EXERCISE INPUTS Start Marker

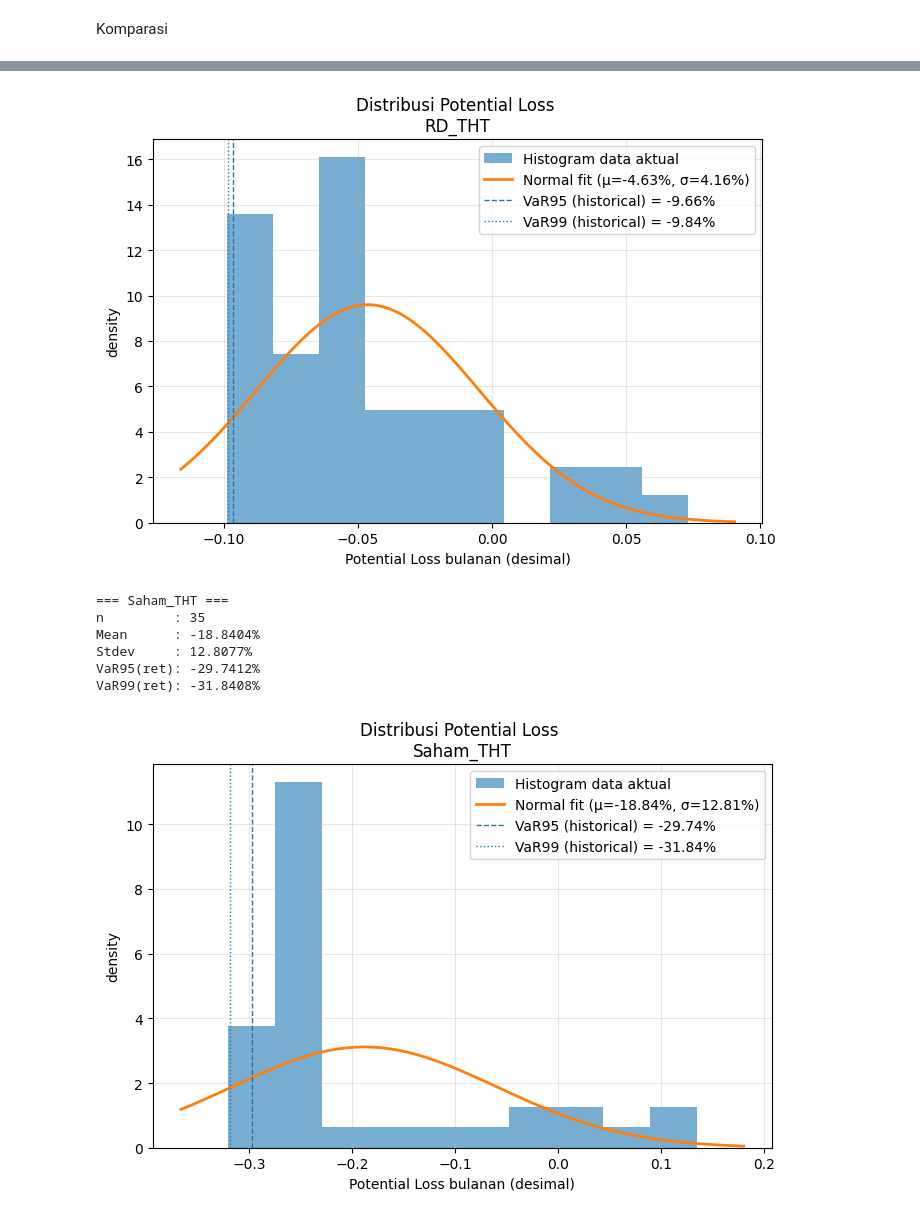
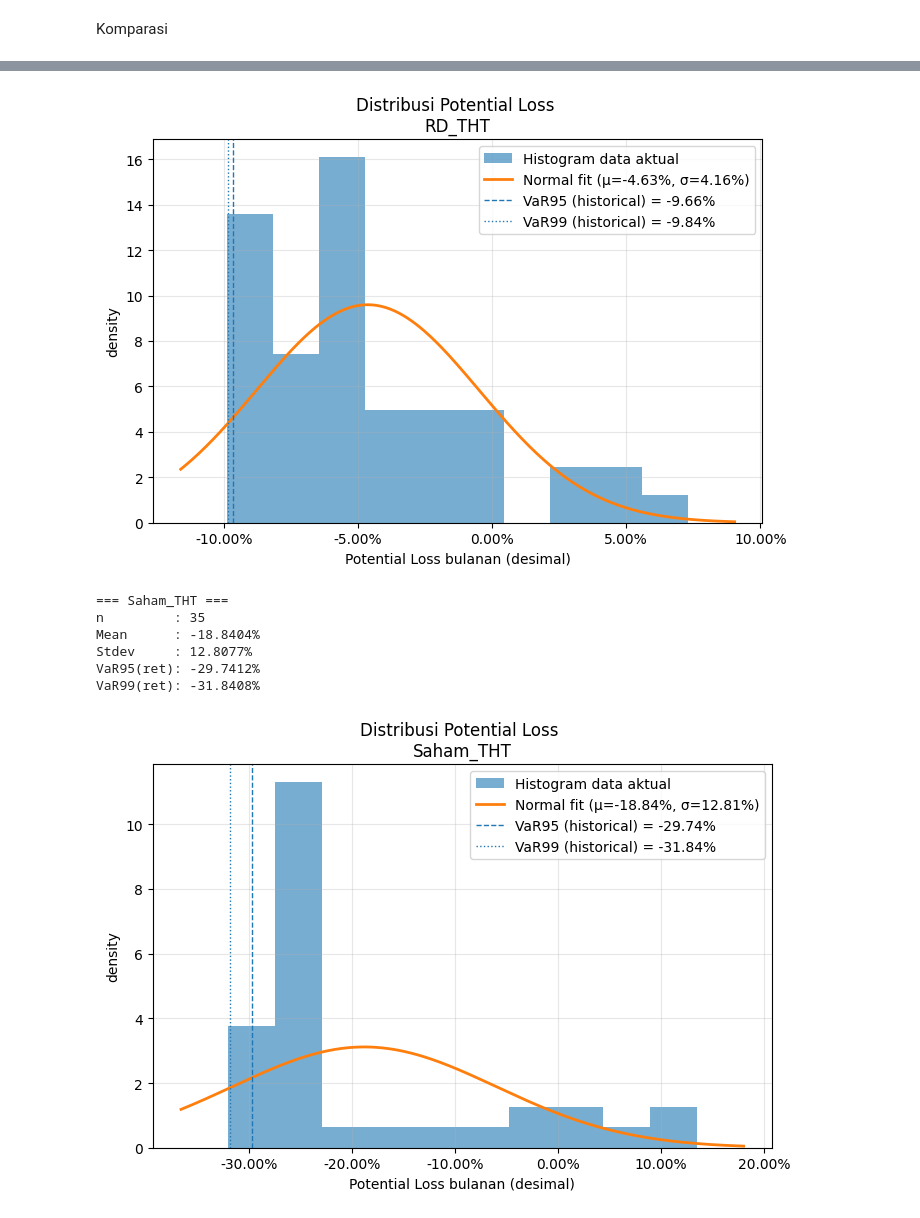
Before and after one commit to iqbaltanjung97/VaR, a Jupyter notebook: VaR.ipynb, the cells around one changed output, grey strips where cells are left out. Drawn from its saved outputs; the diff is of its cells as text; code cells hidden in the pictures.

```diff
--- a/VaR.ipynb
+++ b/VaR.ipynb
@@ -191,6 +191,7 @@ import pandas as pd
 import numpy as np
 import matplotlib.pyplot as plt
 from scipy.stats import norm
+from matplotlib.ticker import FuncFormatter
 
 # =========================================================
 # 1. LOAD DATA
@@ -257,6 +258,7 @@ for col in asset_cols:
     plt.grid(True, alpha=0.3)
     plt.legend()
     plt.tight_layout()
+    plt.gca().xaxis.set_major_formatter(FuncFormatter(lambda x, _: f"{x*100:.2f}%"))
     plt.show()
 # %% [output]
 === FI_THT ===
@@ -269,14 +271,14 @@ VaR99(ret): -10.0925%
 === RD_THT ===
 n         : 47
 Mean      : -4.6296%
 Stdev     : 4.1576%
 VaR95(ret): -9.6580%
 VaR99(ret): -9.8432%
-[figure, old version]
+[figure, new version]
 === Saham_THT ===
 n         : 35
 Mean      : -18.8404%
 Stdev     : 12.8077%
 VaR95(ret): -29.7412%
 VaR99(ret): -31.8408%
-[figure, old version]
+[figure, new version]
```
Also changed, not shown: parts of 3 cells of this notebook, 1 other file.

EXERCISE INPUTS End Marker

#### EXERCISE DETAILS
Could the entries above be copied out exactly, with no pictures included?

#### PROBLEM SOLUTION
Before and after one commit to iqbaltanjung97/VaR, a Jupyter notebook: VaR.ipynb, the cells around one changed output, grey strips where cells are left out. Drawn from its saved outputs; the diff is of its cells as text; code cells hidden in the pictures.

```diff
--- a/VaR.ipynb
+++ b/VaR.ipynb
@@ -191,6 +191,7 @@ import pandas as pd
 import numpy as np
 import matplotlib.pyplot as plt
 from scipy.stats import norm
+from matplotlib.ticker import FuncFormatter
 
 # =========================================================
 # 1. LOAD DATA
@@ -257,6 +258,7 @@ for col in asset_cols:
     plt.grid(True, alpha=0.3)
     plt.legend()
     plt.tight_layout()
+    plt.gca().xaxis.set_major_formatter(FuncFormatter(lambda x, _: f"{x*100:.2f}%"))
     plt.show()
 # %% [output]
 === FI_THT ===
@@ -269,14 +271,14 @@ VaR99(ret): -10.0925%
 === RD_THT ===
 n         : 47
 Mean      : -4.6296%
 Stdev     : 4.1576%
 VaR95(ret): -9.6580%
 VaR99(ret): -9.8432%
-[figure, old version]
+[figure, new version]
 === Saham_THT ===
 n         : 35
 Mean      : -18.8404%
 Stdev     : 12.8077%
 VaR95(ret): -29.7412%
 VaR99(ret): -31.8408%
-[figure, old version]
+[figure, new version]
```
Also changed, not shown: parts of 3 cells of this notebook, 1 other file.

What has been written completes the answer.